Klinkner said the danger for Democrats in painting Dean as a candidate of the left is that they are giving Republicans material to use against him, should he emerge as the party’s nominee.
Indeed, the Republican National Committee sent out an e-mail Tuesday calling attention to Lieberman’s Monday attack on Dean, in which he said: “Howard Dean has climbed into his own spider hole of denial if he believes that the capture of Saddam Hussein has not made America safer.”
Campaigning across Arizona and into New Mexico, Dean pressed his attack on Bush’s defense and foreign policies, assailing the invasion of Iraq as well as the administration’s approach to North Korea.
Speaking to an audience of senior citizens at the Sun City retirement community outside Phoenix, Dean reiterated his assertion that the capture of Hussein, while a good thing, would not make America safer.

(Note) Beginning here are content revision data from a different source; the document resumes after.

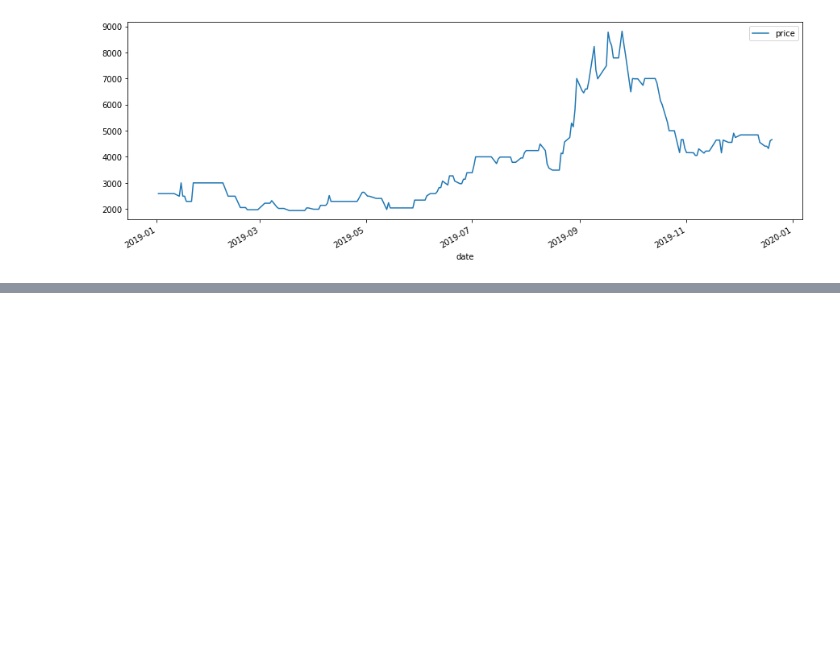
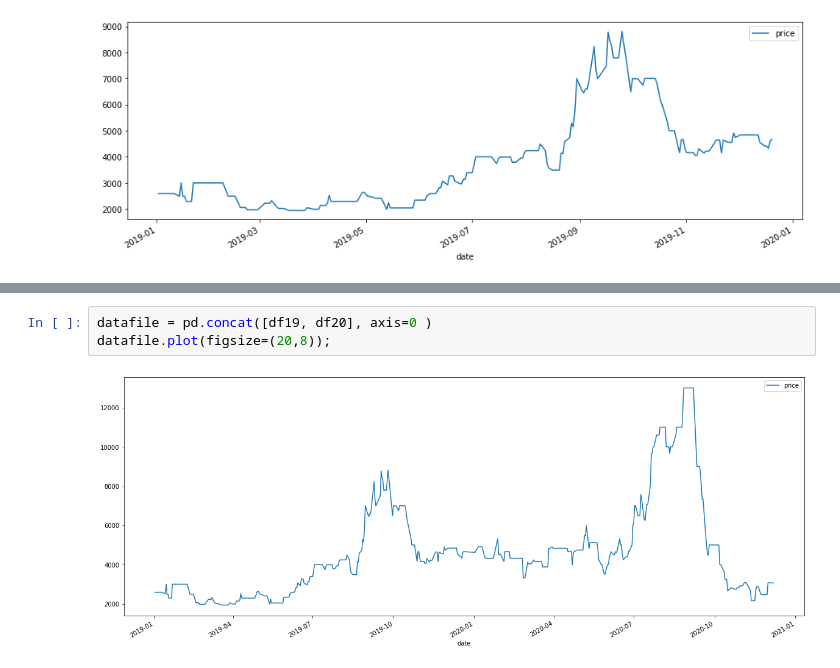
Before and after one commit to koreabao/public_data, a Jupyter notebook: 배추값.ipynb, the cells around one changed output, grey strips where cells are left out. Cells and saved outputs as stored; diff of their text form; blank space fills up the shorter version.

```diff
--- a/배추값.ipynb
+++ b/배추값.ipynb
@@ -219,0 +241,5 @@ df.plot(figsize=(15,5));
+# %%
+datafile = pd.concat([df19, df20], axis=0 )
+datafile.plot(figsize=(20,8));
+# %% [output]
+[figure, added]
```
Also changed, not shown: parts of 1 cell of this notebook.
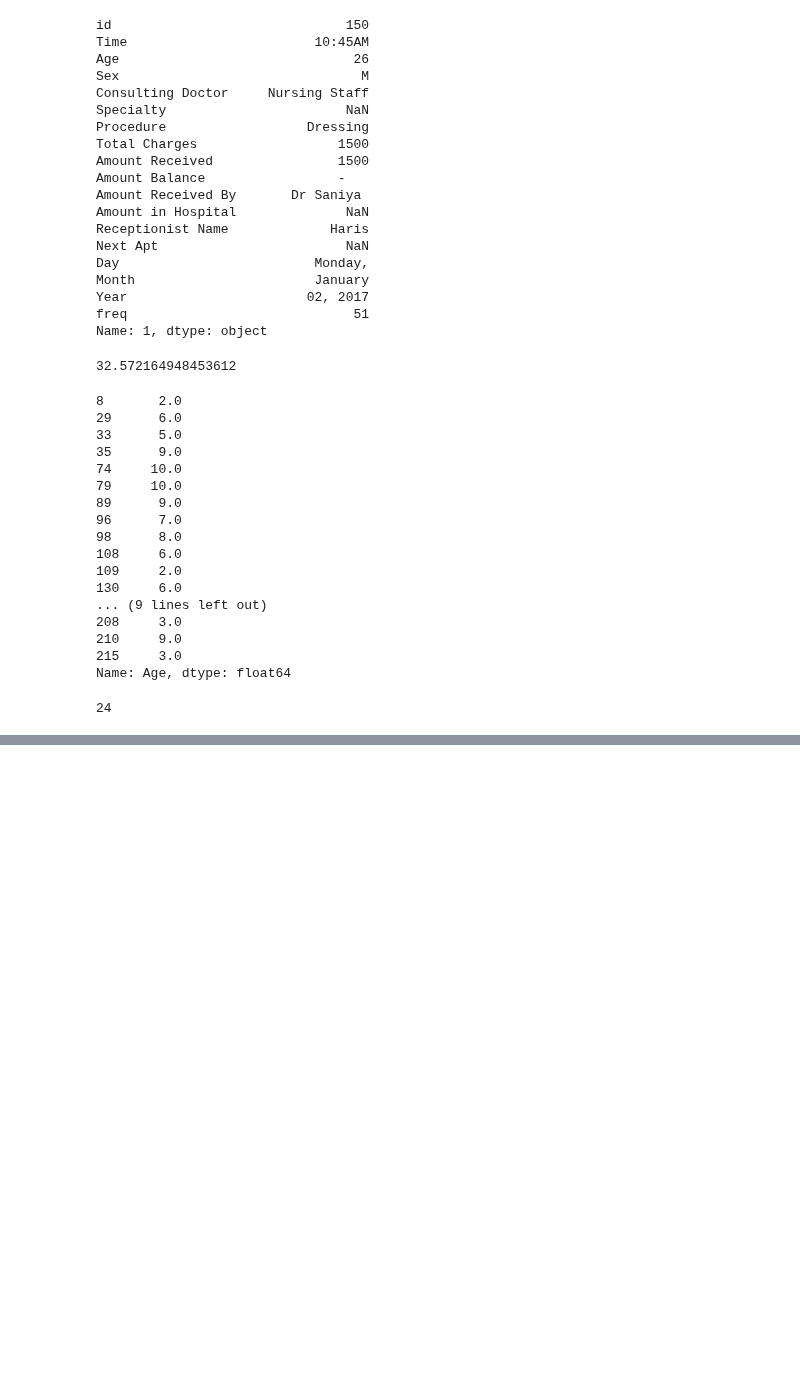
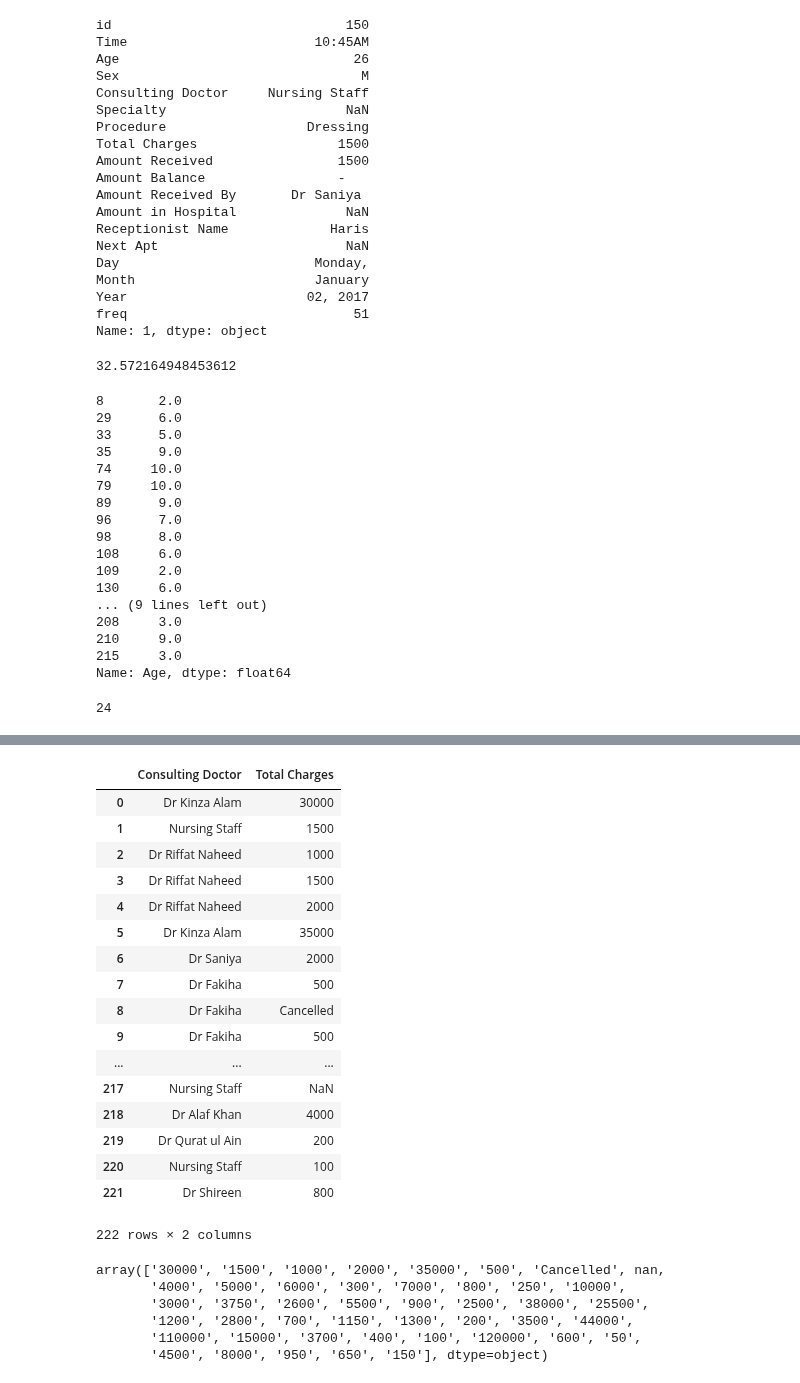
Before and after one commit to DataIntelligenceHub/Python-Assignment-2, a Jupyter notebook: Muhammad_Usman_lhr_python_assignment2/Muhammad_Usman_lhr_python_assignment2.ipynb, the cells around one changed output, grey strips where cells are left out. Drawn from its saved outputs; the diff is of its cells as text; code cells hidden in the pictures; blank space fills up the shorter version.

```diff
--- a/Muhammad_Usman_lhr_python_assignment2/Muhammad_Usman_lhr_python_assignment2.ipynb
+++ b/Muhammad_Usman_lhr_python_assignment2/Muhammad_Usman_lhr_python_assignment2.ipynb
@@ -280,0 +247,31 @@ Name: Total Charges, dtype: object
+# %%
+earn_high = df[['Consulting Doctor', 'Total Charges']]
+earn_high
+# %% [output]
+|  | Consulting Doctor | Total Charges |
+| 0 | Dr Kinza Alam | 30000 |
+| 1 | Nursing Staff | 1500 |
+| 2 | Dr Riffat Naheed | 1000 |
+| 3 | Dr Riffat Naheed | 1500 |
+| 4 | Dr Riffat Naheed | 2000 |
+| 5 | Dr Kinza Alam | 35000 |
+| 6 | Dr Saniya | 2000 |
+| 7 | Dr Fakiha | 500 |
+| 8 | Dr Fakiha | Cancelled |
+| 9 | Dr Fakiha | 500 |
+| ... | ... | ... |
+| 217 | Nursing Staff | NaN |
+| 218 | Dr Alaf Khan | 4000 |
+| 219 | Dr Qurat ul Ain | 200 |
+| 220 | Nursing Staff | 100 |
+| 221 | Dr Shireen | 800 |
+222 rows × 2 columns
+# %%
+earn_high['Total Charges'].unique()
+# %% [output]
+array(['30000', '1500', '1000', '2000', '35000', '500', 'Cancelled', nan,
+       '4000', '5000', '6000', '300', '7000', '800', '250', '10000',
+       '3000', '3750', '2600', '5500', '900', '2500', '38000', '25500',
+       '1200', '2800', '700', '1150', '1300', '200', '3500', '44000',
+       '110000', '15000', '3700', '400', '100', '120000', '600', '50',
+       '4500', '8000', '950', '650', '150'], dtype=object)
```
Also changed, not shown: parts of 11 cells of this notebook.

He also suggested that Bush had too often allowed personal pique to get in the way of his policymaking.
By excluding U.S. allies from the reconstruction of Iraq for opposing the war, Bush continues “to rub their nose in humiliation,” Dean said. He added that the president had been “petulant” in declining to negotiate with North Korean leader Kim Jong Il.
Until Hussein’s capture, several of Dean’s opponents had concentrated on questioning his credibility on the war issue, charging that he had made contradictory statements about his position as the Bush administration readied its invasion plans last year.
Dean, in fact, supported a congressional resolution that would have allowed combat in Iraq, if Bush certified that he had exhausted all other options.
Now, rival Democrats are trying to sow broader doubts about Dean.
Speaking with reporters after his speech Tuesday, Lieberman said the differences between him and Dean had crystallized “over foreign policy, experience, commitment, priorities, but also over domestic policy.”
The central question, he said, is “whether we are going to go forward from where [President] Clinton brought the country in the ‘90s ... or whether we are going to go backward, which is where Howard Dean would take us in so many ways.”
Kerry pounced on Dean’s statement of a day earlier that he would seek U.N. “permission” for some overseas actions.
“To follow the path that Howard Dean seems to prefer is to embrace a ‘Simon says’ foreign policy,” Kerry said, “where America only moves if others move first.”
He added: “Americans deserve better than a false choice between force without diplomacy or diplomacy without force. We need to take the third path of foreign policy -- a bold, progressive internationalism, backed by military might -- that commits America to lead in the cause of human liberty and prosperity.”
Emphasizing this stance, he reiterated his call to add 40,000 troops to the U.S. military, which he said was spread too thin around the world.
Gephardt focused on portraying Dean as a flip-flopping novice in international affairs.
“His positions don’t demonstrate a person grounded in serious foreign-policy experience and expertise,” Gephardt said in a conference call from Philadelphia, where he was raising money. “At the end of the day, we’ve got to have someone with a real foreign-policy background and experience to be able to defeat George Bush.”
A senior advisor to Kerry’s campaign said fellow Democrats are unlikely to damage Dean among his antiwar constituency. Instead, the aide said, they are trying to chop away at another part of Dean’s appeal.
“The fundamental underpinning of [Dean’s] campaign is, ‘I am the straight shooter who will tell you the truth no matter what. And I have stood up for these principles the entire campaign,’ ” said the advisor, who asked not to be named. “To the extent that is demonstrated to be fundamentally untrue, he becomes just another politician. And that really hurts him.”
Times staff writers Nick Anderson, Mark Z. Barabak and James Gerstenzang contributed to this report.